## RECORDS FOR THE EXERCISE:
# # #

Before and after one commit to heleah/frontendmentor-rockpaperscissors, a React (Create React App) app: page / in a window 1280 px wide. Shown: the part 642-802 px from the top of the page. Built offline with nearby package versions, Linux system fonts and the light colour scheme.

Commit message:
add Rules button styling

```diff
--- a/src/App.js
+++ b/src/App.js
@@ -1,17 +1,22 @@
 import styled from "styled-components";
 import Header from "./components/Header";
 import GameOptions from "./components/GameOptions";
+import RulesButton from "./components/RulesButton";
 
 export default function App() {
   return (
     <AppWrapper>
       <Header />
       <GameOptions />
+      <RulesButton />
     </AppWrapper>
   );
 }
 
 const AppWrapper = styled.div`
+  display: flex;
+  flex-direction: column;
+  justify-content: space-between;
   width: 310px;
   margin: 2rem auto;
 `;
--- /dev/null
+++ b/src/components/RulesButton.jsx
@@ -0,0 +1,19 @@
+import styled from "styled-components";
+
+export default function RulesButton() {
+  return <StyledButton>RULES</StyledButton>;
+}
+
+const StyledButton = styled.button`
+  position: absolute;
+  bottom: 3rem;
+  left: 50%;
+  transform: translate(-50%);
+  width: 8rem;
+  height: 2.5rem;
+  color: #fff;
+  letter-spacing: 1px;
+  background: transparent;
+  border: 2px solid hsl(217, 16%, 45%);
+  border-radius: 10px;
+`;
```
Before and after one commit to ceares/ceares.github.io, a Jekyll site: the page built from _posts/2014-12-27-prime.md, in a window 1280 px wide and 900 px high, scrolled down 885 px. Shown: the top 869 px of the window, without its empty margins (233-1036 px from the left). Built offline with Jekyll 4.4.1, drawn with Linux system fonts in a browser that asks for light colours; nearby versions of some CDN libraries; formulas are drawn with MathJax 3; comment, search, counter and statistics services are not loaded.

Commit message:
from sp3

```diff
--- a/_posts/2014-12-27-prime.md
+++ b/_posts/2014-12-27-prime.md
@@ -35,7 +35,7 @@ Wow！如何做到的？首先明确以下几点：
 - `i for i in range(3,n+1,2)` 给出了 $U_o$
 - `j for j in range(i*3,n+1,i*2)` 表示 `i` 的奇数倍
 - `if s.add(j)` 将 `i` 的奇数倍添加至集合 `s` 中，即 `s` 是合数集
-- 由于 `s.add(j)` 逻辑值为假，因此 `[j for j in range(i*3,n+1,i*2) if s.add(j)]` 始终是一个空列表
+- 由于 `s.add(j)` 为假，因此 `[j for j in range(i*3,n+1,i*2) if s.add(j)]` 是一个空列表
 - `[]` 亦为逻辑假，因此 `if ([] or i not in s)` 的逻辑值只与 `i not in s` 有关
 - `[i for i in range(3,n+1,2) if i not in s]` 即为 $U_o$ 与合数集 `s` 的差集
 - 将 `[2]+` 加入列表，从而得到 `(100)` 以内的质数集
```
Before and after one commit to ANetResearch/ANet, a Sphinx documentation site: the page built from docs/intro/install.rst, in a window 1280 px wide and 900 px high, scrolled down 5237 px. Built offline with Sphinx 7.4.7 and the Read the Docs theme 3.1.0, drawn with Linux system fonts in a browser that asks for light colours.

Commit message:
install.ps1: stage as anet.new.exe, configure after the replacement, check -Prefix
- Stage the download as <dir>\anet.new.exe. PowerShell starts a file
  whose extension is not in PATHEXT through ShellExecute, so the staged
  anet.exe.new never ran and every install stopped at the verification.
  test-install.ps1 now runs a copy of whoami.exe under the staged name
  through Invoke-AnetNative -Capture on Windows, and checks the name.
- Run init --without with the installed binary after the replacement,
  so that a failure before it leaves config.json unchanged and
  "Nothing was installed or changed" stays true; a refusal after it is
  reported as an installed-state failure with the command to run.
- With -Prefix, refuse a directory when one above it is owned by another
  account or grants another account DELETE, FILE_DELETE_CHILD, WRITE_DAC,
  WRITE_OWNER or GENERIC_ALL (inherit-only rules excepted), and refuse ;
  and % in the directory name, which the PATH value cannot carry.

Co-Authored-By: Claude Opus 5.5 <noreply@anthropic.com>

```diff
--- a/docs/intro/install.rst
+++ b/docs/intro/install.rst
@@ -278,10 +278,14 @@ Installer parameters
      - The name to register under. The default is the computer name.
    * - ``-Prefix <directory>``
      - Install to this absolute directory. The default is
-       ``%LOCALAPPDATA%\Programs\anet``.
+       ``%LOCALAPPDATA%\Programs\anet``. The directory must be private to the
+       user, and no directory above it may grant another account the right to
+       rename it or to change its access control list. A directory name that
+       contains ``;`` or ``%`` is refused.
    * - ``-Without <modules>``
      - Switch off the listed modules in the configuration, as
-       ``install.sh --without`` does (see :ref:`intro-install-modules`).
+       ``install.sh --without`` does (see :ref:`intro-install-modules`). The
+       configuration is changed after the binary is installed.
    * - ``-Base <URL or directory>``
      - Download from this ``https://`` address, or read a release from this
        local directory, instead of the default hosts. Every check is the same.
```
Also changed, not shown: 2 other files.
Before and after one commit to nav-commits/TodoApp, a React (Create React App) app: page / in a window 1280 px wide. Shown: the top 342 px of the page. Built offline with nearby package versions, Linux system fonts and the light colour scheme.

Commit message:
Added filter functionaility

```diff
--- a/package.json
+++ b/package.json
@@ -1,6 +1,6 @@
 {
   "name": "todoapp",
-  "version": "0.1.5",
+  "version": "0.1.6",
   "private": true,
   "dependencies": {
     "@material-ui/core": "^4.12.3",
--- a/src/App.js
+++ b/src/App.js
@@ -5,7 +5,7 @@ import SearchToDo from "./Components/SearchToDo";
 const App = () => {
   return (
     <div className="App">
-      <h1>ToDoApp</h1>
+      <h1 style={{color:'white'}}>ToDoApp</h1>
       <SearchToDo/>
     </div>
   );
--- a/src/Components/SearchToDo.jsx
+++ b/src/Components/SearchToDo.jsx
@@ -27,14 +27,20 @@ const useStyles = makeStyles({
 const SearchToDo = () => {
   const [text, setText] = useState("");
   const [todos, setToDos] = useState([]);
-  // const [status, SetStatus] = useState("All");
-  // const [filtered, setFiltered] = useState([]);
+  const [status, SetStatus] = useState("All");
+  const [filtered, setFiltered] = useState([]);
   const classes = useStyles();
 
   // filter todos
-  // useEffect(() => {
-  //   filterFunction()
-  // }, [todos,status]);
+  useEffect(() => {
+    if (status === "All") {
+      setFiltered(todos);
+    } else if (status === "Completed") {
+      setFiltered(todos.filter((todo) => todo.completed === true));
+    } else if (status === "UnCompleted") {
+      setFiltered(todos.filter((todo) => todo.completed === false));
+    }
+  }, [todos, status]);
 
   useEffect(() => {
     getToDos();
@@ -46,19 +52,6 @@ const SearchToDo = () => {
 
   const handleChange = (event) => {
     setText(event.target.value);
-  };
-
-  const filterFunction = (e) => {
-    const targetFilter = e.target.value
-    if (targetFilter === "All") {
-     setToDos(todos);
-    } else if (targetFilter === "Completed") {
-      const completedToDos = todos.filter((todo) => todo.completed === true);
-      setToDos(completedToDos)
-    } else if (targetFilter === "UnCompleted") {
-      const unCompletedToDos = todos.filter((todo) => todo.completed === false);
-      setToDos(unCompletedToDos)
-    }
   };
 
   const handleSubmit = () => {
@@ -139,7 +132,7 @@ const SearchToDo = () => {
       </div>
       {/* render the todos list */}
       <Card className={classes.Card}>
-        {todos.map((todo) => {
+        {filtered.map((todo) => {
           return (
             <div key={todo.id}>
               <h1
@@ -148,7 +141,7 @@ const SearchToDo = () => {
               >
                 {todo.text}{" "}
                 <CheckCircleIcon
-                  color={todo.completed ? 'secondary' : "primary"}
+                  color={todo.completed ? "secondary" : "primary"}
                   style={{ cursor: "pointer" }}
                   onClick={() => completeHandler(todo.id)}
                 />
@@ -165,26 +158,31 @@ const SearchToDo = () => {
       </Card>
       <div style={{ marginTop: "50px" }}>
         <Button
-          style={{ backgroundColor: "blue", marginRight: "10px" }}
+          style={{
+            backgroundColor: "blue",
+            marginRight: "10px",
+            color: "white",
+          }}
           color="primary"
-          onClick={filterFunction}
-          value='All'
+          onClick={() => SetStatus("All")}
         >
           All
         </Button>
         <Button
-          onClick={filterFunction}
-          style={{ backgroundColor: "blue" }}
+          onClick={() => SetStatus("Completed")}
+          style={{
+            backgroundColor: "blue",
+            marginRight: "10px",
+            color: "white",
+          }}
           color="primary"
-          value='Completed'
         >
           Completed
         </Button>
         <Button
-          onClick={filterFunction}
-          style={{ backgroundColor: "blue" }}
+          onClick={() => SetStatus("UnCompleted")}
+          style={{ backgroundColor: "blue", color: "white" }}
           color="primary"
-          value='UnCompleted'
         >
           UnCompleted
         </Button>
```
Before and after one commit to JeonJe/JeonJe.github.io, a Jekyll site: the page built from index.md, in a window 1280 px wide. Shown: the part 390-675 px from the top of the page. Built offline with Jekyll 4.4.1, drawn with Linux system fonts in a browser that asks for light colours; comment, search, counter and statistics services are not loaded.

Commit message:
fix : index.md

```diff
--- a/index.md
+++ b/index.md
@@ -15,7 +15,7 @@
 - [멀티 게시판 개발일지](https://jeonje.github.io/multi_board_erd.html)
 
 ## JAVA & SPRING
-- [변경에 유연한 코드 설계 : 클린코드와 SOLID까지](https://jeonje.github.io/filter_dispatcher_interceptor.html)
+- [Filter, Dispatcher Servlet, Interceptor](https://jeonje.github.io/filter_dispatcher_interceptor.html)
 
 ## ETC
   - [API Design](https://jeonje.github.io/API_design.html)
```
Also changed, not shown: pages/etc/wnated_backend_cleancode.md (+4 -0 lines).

# # #

## TO DO:
The answer must consist of every line from the entries that holds the string "directory".

## RESPONSE AREA:
- With -Prefix, refuse a directory when one above it is owned by another
  and % in the directory name, which the PATH value cannot carry.
    * - ``-Prefix <directory>``
      - Install to this absolute directory. The default is
+       ``%LOCALAPPDATA%\Programs\anet``. The directory must be private to the
+       user, and no directory above it may grant another account the right to
+       rename it or to change its access control list. A directory name that
    * - ``-Base <URL or directory>``
        local directory, instead of the default hosts. Every check is the same.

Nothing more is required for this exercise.